* _Your goal_
Down to the last line, print the material below verbatim.

* _Data for this exercise_
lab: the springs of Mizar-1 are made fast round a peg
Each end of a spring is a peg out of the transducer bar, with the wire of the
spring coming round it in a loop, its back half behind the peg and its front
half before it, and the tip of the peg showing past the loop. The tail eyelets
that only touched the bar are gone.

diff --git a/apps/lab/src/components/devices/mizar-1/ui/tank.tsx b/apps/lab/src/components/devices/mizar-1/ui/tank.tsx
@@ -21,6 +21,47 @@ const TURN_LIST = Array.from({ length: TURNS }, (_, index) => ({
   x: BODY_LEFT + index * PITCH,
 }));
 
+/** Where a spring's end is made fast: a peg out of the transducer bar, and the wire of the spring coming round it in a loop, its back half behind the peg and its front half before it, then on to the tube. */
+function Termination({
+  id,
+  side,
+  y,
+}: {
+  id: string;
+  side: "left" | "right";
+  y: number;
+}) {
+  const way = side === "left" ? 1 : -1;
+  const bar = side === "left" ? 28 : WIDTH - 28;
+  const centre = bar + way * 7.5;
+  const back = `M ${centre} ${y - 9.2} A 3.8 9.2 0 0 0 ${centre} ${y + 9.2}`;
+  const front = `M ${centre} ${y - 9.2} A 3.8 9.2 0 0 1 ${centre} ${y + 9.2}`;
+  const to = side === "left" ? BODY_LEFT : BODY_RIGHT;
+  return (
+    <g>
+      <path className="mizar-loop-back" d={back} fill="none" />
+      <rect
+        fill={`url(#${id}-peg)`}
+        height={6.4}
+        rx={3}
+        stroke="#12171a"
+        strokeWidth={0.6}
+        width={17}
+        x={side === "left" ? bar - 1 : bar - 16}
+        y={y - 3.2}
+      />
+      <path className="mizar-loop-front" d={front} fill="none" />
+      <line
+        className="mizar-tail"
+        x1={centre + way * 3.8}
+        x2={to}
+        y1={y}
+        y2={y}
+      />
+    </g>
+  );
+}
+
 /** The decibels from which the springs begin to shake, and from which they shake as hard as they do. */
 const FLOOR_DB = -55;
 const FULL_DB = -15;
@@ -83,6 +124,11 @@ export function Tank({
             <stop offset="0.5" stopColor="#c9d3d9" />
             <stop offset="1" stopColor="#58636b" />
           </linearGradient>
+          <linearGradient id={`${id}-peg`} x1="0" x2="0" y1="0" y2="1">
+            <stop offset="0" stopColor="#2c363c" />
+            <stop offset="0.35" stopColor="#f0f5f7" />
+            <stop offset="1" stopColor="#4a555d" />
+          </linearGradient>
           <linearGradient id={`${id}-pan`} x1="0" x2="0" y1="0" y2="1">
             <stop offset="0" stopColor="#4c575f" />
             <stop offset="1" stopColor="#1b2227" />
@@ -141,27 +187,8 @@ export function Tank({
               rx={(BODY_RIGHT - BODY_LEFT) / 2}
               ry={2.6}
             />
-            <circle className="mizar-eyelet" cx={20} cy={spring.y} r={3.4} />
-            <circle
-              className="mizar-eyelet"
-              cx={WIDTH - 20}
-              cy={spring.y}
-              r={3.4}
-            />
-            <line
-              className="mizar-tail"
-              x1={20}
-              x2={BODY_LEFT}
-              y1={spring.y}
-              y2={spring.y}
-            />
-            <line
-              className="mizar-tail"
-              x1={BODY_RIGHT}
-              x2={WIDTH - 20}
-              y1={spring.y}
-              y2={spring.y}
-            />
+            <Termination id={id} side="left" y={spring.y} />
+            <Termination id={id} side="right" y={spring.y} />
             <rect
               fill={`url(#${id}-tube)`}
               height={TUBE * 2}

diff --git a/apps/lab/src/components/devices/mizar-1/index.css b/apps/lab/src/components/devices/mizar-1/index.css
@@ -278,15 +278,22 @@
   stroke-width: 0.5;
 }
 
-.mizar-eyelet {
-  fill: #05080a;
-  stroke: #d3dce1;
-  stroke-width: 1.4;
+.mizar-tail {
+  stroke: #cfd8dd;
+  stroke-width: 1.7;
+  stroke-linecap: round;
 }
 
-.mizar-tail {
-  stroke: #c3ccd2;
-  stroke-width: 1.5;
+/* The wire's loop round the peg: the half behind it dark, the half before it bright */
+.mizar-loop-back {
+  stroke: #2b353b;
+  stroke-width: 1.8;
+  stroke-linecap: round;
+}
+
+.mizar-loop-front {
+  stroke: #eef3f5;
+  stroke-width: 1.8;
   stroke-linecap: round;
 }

* _The completed task_
lab: the springs of Mizar-1 are made fast round a peg
Each end of a spring is a peg out of the transducer bar, with the wire of the
spring coming round it in a loop, its back half behind the peg and its front
half before it, and the tip of the peg showing past the loop. The tail eyelets
that only touched the bar are gone.

diff --git a/apps/lab/src/components/devices/mizar-1/ui/tank.tsx b/apps/lab/src/components/devices/mizar-1/ui/tank.tsx
@@ -21,6 +21,47 @@ const TURN_LIST = Array.from({ length: TURNS }, (_, index) => ({
   x: BODY_LEFT + index * PITCH,
 }));
 
+/** Where a spring's end is made fast: a peg out of the transducer bar, and the wire of the spring coming round it in a loop, its back half behind the peg and its front half before it, then on to the tube. */
+function Termination({
+  id,
+  side,
+  y,
+}: {
+  id: string;
+  side: "left" | "right";
+  y: number;
+}) {
+  const way = side === "left" ? 1 : -1;
+  const bar = side === "left" ? 28 : WIDTH - 28;
+  const centre = bar + way * 7.5;
+  const back = `M ${centre} ${y - 9.2} A 3.8 9.2 0 0 0 ${centre} ${y + 9.2}`;
+  const front = `M ${centre} ${y - 9.2} A 3.8 9.2 0 0 1 ${centre} ${y + 9.2}`;
+  const to = side === "left" ? BODY_LEFT : BODY_RIGHT;
+  return (
+    <g>
+      <path className="mizar-loop-back" d={back} fill="none" />
+      <rect
+        fill={`url(#${id}-peg)`}
+        height={6.4}
+        rx={3}
+        stroke="#12171a"
+        strokeWidth={0.6}
+        width={17}
+        x={side === "left" ? bar - 1 : bar - 16}
+        y={y - 3.2}
+      />
+      <path className="mizar-loop-front" d={front} fill="none" />
+      <line
+        className="mizar-tail"
+        x1={centre + way * 3.8}
+        x2={to}
+        y1={y}
+        y2={y}
+      />
+    </g>
+  );
+}
+
 /** The decibels from which the springs begin to shake, and from which they shake as hard as they do. */
 const FLOOR_DB = -55;
 const FULL_DB = -15;
@@ -83,6 +124,11 @@ export function Tank({
             <stop offset="0.5" stopColor="#c9d3d9" />
             <stop offset="1" stopColor="#58636b" />
           </linearGradient>
+          <linearGradient id={`${id}-peg`} x1="0" x2="0" y1="0" y2="1">
+            <stop offset="0" stopColor="#2c363c" />
+            <stop offset="0.35" stopColor="#f0f5f7" />
+            <stop offset="1" stopColor="#4a555d" />
+          </linearGradient>
           <linearGradient id={`${id}-pan`} x1="0" x2="0" y1="0" y2="1">
             <stop offset="0" stopColor="#4c575f" />
             <stop offset="1" stopColor="#1b2227" />
@@ -141,27 +187,8 @@ export function Tank({
               rx={(BODY_RIGHT - BODY_LEFT) / 2}
               ry={2.6}
             />
-            <circle className="mizar-eyelet" cx={20} cy={spring.y} r={3.4} />
-            <circle
-              className="mizar-eyelet"
-              cx={WIDTH - 20}
-              cy={spring.y}
-              r={3.4}
-            />
-            <line
-              className="mizar-tail"
-              x1={20}
-              x2={BODY_LEFT}
-              y1={spring.y}
-              y2={spring.y}
-            />
-            <line
-              className="mizar-tail"
-              x1={BODY_RIGHT}
-              x2={WIDTH - 20}
-              y1={spring.y}
-              y2={spring.y}
-            />
+            <Termination id={id} side="left" y={spring.y} />
+            <Termination id={id} side="right" y={spring.y} />
             <rect
               fill={`url(#${id}-tube)`}
               height={TUBE * 2}

diff --git a/apps/lab/src/components/devices/mizar-1/index.css b/apps/lab/src/components/devices/mizar-1/index.css
@@ -278,15 +278,22 @@
   stroke-width: 0.5;
 }
 
-.mizar-eyelet {
-  fill: #05080a;
-  stroke: #d3dce1;
-  stroke-width: 1.4;
+.mizar-tail {
+  stroke: #cfd8dd;
+  stroke-width: 1.7;
+  stroke-linecap: round;
 }
 
-.mizar-tail {
-  stroke: #c3ccd2;
-  stroke-width: 1.5;
+/* The wire's loop round the peg: the half behind it dark, the half before it bright */
+.mizar-loop-back {
+  stroke: #2b353b;
+  stroke-width: 1.8;
+  stroke-linecap: round;
+}
+
+.mizar-loop-front {
+  stroke: #eef3f5;
+  stroke-width: 1.8;
   stroke-linecap: round;
 }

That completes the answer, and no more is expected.